First I want you to know that I like my bike but then I liked my 1966 Yamaha 250cc Big Bear Scrambler too.

Myself I don't know what to think, I have an 06 with 11K and change on it. All appears to be well. Since buying the bike and visiting a couple of these forums I became quite cynical regarding mechanical upgrades.

As you can see by the photo of my motorcycle it has upgrades / add on's but they are of the luggage, wind screen, better seat, crash bar sort of thing. As far as thinking that I needed to change my suspension, doo hickey, exhaust pipe, or bolts that hold the bike together I passed on all of that.

I feel silly enough putting all the touring gear on a single cylinder enduro bike but I did it. Sometimes I wonder why I didn't buy the 2006 1000cc Concours and be done with it? The Concours would solve the highway problem without changing counter sprockets and they come with luggage. As for having to buy an aftermarket fairing from Britannia Composites in order to get a little protection when I take a ride to Kodiaik that fairing on the Concours would have done the trick. Too heavy for off road you say? Ever had a loaded KLR stuck? It aint like getting an RM 250 stuck is it?

Don't get me wrong, I like my KLR. Hell, we have two of them and between the two they account for about $4700 worth of after market parts and goodies.

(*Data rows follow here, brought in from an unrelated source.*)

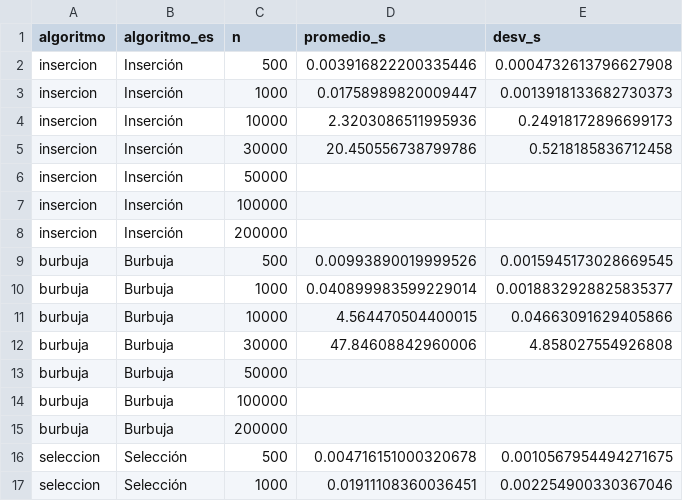
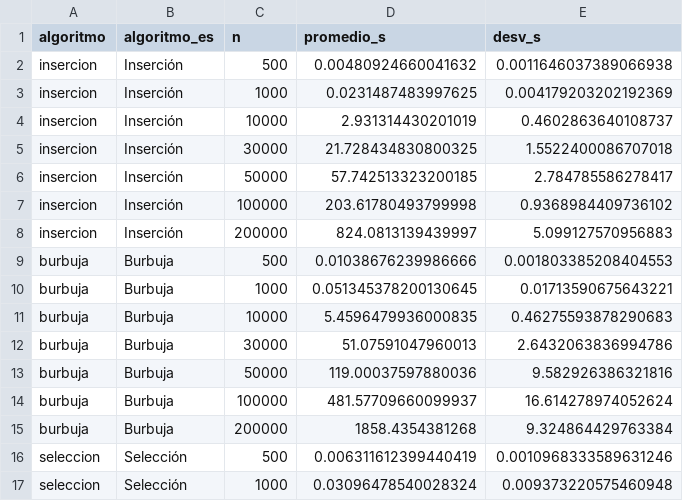
Before and after one commit to ILOHU-cmd/pruebaordenamientosestructuradedatos, a CSV file: results/promedios.csv, drawn as a sheet; only a part is shown; the diff covers the shown part only.

```diff
--- a/results/promedios.csv
+++ b/results/promedios.csv
@@ -1,17 +1,17 @@
 algoritmo,algoritmo_es,n,promedio_s,desv_s
-insercion,Inserción,500,0.003916822200335446,0.0004732613796627908
-insercion,Inserción,1000,0.01758989820009447,0.0013918133682730373
-insercion,Inserción,10000,2.3203086511995936,0.24918172896699173
-insercion,Inserción,30000,20.450556738799786,0.5218185836712458
-insercion,Inserción,50000,,
-insercion,Inserción,100000,,
-insercion,Inserción,200000,,
-burbuja,Burbuja,500,0.00993890019999526,0.0015945173028669545
-burbuja,Burbuja,1000,0.040899983599229014,0.0018832928825835377
-burbuja,Burbuja,10000,4.564470504400015,0.04663091629405866
-burbuja,Burbuja,30000,47.84608842960006,4.858027554926808
-burbuja,Burbuja,50000,,
-burbuja,Burbuja,100000,,
-burbuja,Burbuja,200000,,
-seleccion,Selección,500,0.004716151000320678,0.0010567954494271675
-seleccion,Selección,1000,0.01911108360036451,0.002254900330367046
+insercion,Inserción,500,0.00480924660041632,0.0011646037389066938
+insercion,Inserción,1000,0.0231487483997625,0.004179203202192369
+insercion,Inserción,10000,2.931314430201019,0.4602863640108737
+insercion,Inserción,30000,21.728434830800325,1.5522400086707018
+insercion,Inserción,50000,57.742513323200185,2.784785586278417
+insercion,Inserción,100000,203.61780493799998,0.9368984409736102
+insercion,Inserción,200000,824.0813139439997,5.099127570956883
+burbuja,Burbuja,500,0.01038676239986666,0.001803385208404553
+burbuja,Burbuja,1000,0.051345378200130645,0.01713590675643221
+burbuja,Burbuja,10000,5.4596479936000835,0.46275593878290683
+burbuja,Burbuja,30000,51.07591047960013,2.6432063836994786
+burbuja,Burbuja,50000,119.00037597880036,9.582926386321816
+burbuja,Burbuja,100000,481.57709660099937,16.614278974052624
+burbuja,Burbuja,200000,1858.4354381268,9.324864429763384
+seleccion,Selección,500,0.006311612399440419,0.0010968333589631246
+seleccion,Selección,1000,0.03096478540028324,0.009373220575460948
```
Also changed, not shown: 38 edited cells elsewhere in this file, results/tiempos.csv, 4 other files.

What I'm saying is that I wish the bikes were better when you buy them or that we, the people who buy them (including me) were not so susceptible to the massive marketing campaign that has controlled our minds since the first day we considered buying one. Come on admit it, you had a wish list of cool add on parts in mind before you ever bought your bike didn’t you?

If we could just face the fact that we are older guys and gals who have bought a bike that is almost too big to use as a dirt bike and too small to take across the country we would be better off.

What do you think? Have we all fell into a aftermarket money pit called the KLR 650?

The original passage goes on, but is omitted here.